== The records

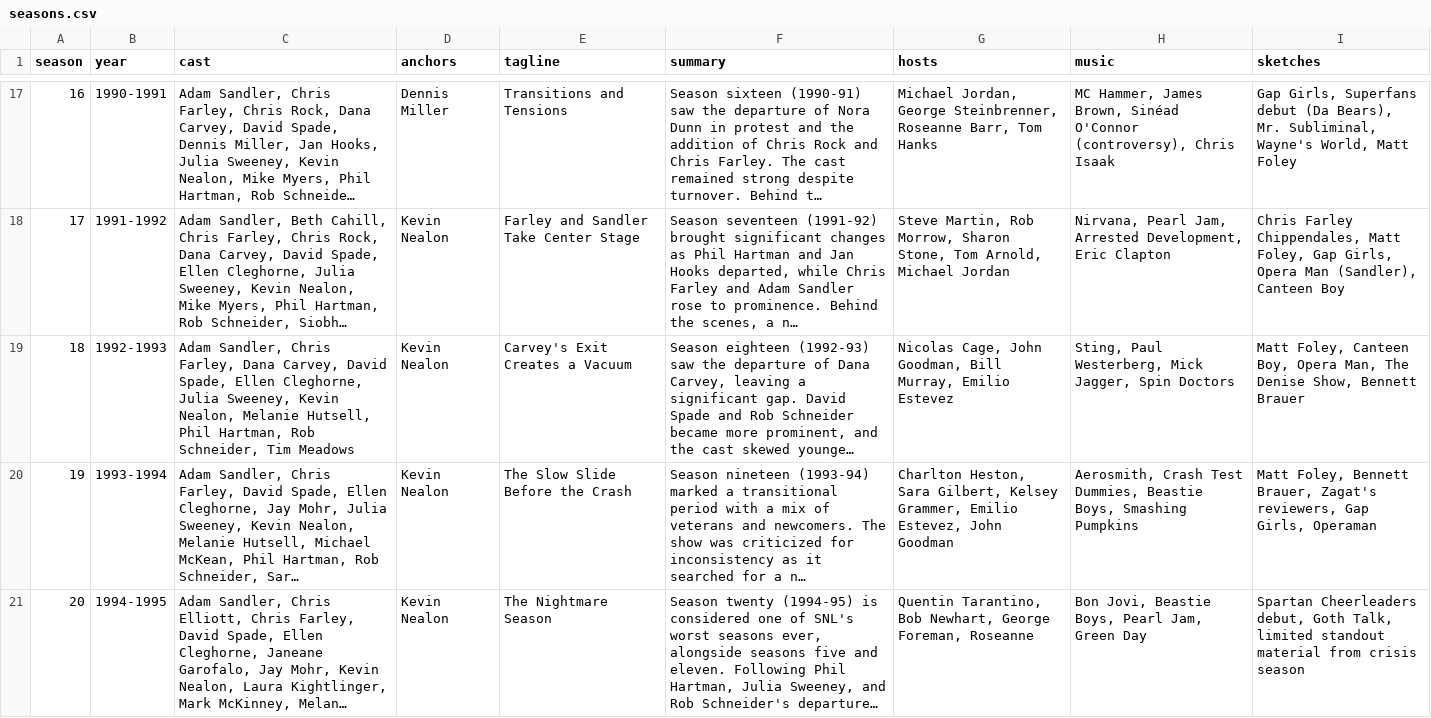
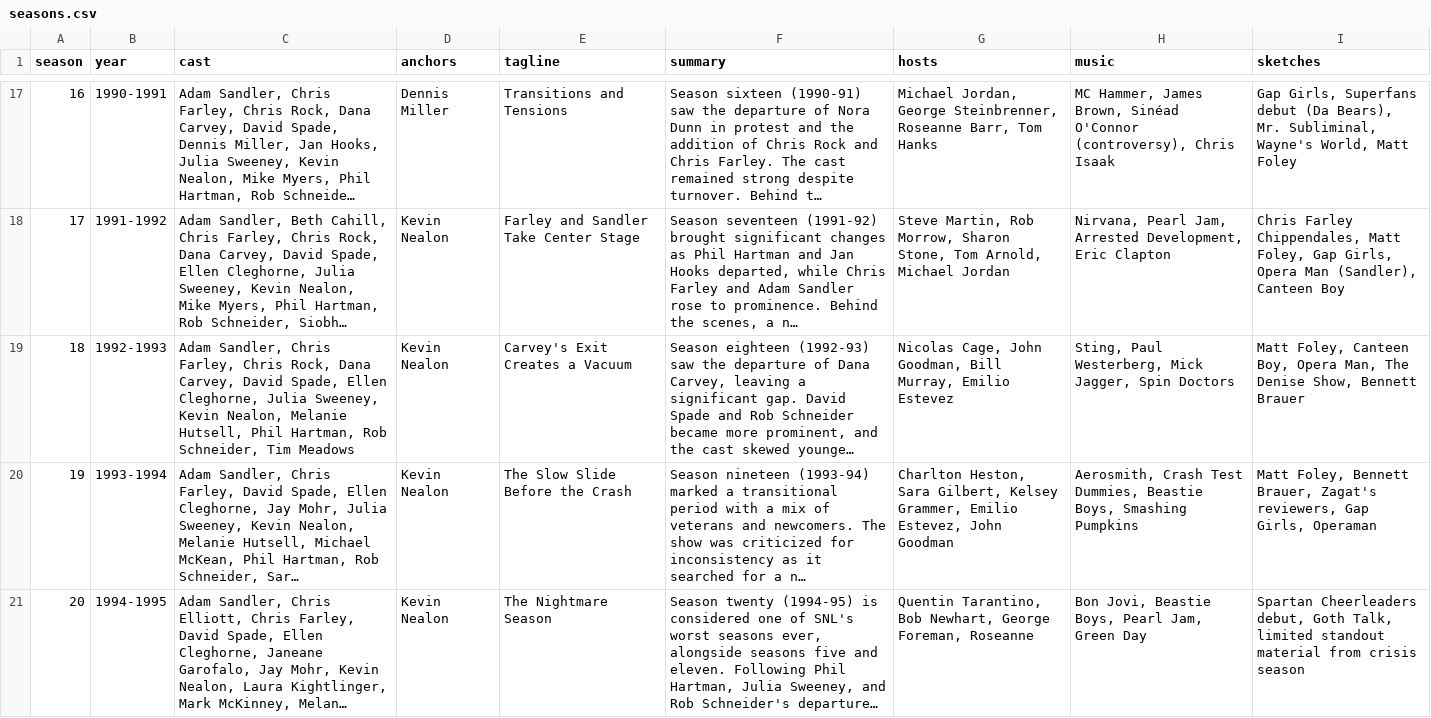
Before and after one commit to oh-kay-blanket/snl-timeline, a CSV file: src/data/seasons.csv, drawn as a sheet; only a part is shown, gaps mark what is left out; long unchanged cells end in …; the diff covers the shown part only; the diff names each change by its address in the sheet, - before the commit and + after, or states it on an @@ line.

Commit message:
Correct cast

```diff
--- a/src/data/seasons.csv
+++ b/src/data/seasons.csv
-C19 (cast): …Chris Farley, Dana Carvey,…
+C19 (cast): …Chris Farley, Chris Rock, Dana Carvey,…
```
Also changed, not shown: 1 edited cell elsewhere in this file, 2 other files.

====

:: The task ::
Give the entries again exactly. Pictures stay out.

:: Task response ::
Before and after one commit to oh-kay-blanket/snl-timeline, a CSV file: src/data/seasons.csv, drawn as a sheet; only a part is shown, gaps mark what is left out; long unchanged cells end in …; the diff covers the shown part only; the diff names each change by its address in the sheet, - before the commit and + after, or states it on an @@ line.

Commit message:
Correct cast

```diff
--- a/src/data/seasons.csv
+++ b/src/data/seasons.csv
-C19 (cast): …Chris Farley, Dana Carvey,…
+C19 (cast): …Chris Farley, Chris Rock, Dana Carvey,…
```
Also changed, not shown: 1 edited cell elsewhere in this file, 2 other files.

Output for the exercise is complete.